Susan Purcell and her college room-mate, Susan Ziglear, were busy unpacking their belongings - clothing, two clock radios, a stereo, a television set, a popcorn popper, a toaster, homemade cookies, a hot pot, electric hair curlers, a curling iron and a hair dryer.
"Most of the stuff is hers," Purcell said pointing a finger at Ziglear in the dormitory room at Marymount College in Arlington yesterday.
Purcell and Ziglear, both freshmen, are typical of today's college students who according to one college official, "bring everything under the sun" to campus.
Helen C. Rainey, secretary to the dean of students at Marymount Collebe, laughed. "You name it. They've got it," sge said. "This is the affluent society.
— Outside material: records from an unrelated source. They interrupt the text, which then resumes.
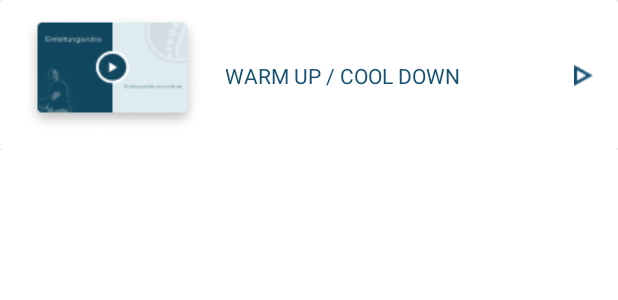
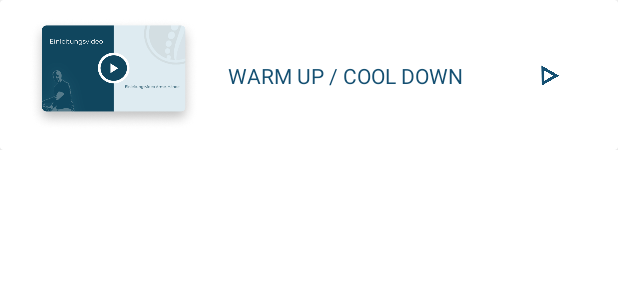
Before and after one commit to MichaelSchwentner/SchmerzfreiApp, an Android app: the layout uebungsbilder_item.xml on its own in the app's theme, with its tools: preview values and no code run, on a phone screen of 412 x 824 dp. Shown: the top 300 px of the screen. Run offline under Robolectric (Android 15) with nearby library versions, the phone set to English and light mode, and no system bars.

Commit message:
update.v4 recycler

```diff
--- a/app/src/main/res/layout/uebungsbilder_item.xml
+++ b/app/src/main/res/layout/uebungsbilder_item.xml
@@ -21,8 +21,8 @@
 
             <ImageView
                 android:id="@+id/uebungsBild_image"
-                android:layout_width="wrap_content"
-                android:layout_height="wrap_content"
+                android:layout_width="120dp"
+                android:layout_height="76dp"
                 android:layout_marginStart="16dp"
                 android:layout_marginTop="10dp"
                 android:layout_marginBottom="12dp"
@@ -44,9 +44,9 @@
 
             <ImageView
                 android:id="@+id/play_view"
-                android:layout_width="wrap_content"
-                android:layout_height="wrap_content"
-                android:layout_marginEnd="16dp"
+                android:layout_width="27dp"
+                android:layout_height="18dp"
+                android:layout_marginEnd="32dp"
                 app:layout_constraintBottom_toBottomOf="parent"
                 app:layout_constraintEnd_toEndOf="parent"
                 app:layout_constraintTop_toTopOf="parent"
--- a/app/src/main/res/values/preloaded_fonts.xml
+++ b/app/src/main/res/values/preloaded_fonts.xml
@@ -2,8 +2,10 @@
 <resources>
     <array name="preloaded_fonts" translatable="false">
         <item>@font/saira</item>
+        <item>@font/saira_bold</item>
         <item>@font/saira_extra_condensed_medium</item>
         <item>@font/saira_extra_condensed_regular</item>
+        <item>@font/saira_semibold</item>
         <item>@font/saira_thin</item>
     </array>
 </resources>
```
Also changed, not shown: app/src/main/res/font/saira_bold.xml (added, +7 -0 lines), app/src/main/res/font/saira_semibold.xml (added, +7 -0 lines), app/src/main/res/drawable/group_35555.png, app/src/main/res/drawable/pfeil.png.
We used to limit the number of electrical appliances they could bring, but no any more."
"When I went to school (about 13 years ago), you had just a suitcase and a trunk." said Linda McMahon, dean of students. "I think what we're seeing today ist typical of all college campuses," she said.
"I would say the stereo is the piece of equipment," McMahon said.
Cars and at least one truck loaded with suitcases, trunks, bicycles, plants, tennis rackets, skis and all types of electrical appliances - including small refrigerators - pulled into the parking lot in front of Gerard Phelan Hall at Marymount yesterday.
"We're helping my sister move in," Cathy Quinn said proudly as she and her mother, Ann, carried a color television set into the dormitory.
"I heard they have ski weekends," said Gina Quinlan of Holland, Pa., as she held skis in one hand.
"Almost every luxury they can think of comes," said Megan Jersey, a sophmore resident assistant who was helping to supervise the freshmen yesterday at the private, four-year institution with an enrollment of 800. "We have all of the 'essentials' that we could probably do without."
"They want all the comforts of home here," said Dolores Corson of Fairhaven, N.J., who was helping her daughter, Karen, get settled.
"She (Karen) was talking about one of those little refrigerators," said Mrs. Corson who added that she thought the refrigerator would be a bit too much.
"They will have to rewire the Hall," Warren Corson said jokingly as he watched the different conveniences that his daughter and her college mates were bringing into the mormitory.
Olga Solores, a dorm student leader, said that, although the students are not limited on how much they can bring, "we ask them to think of the other person."
Some of the students were in fact doing just that and had coordinated with their roommates just what each would bring.
"My roommate is bringing the stereo," said Connie Quinn, who brought records and a color television set.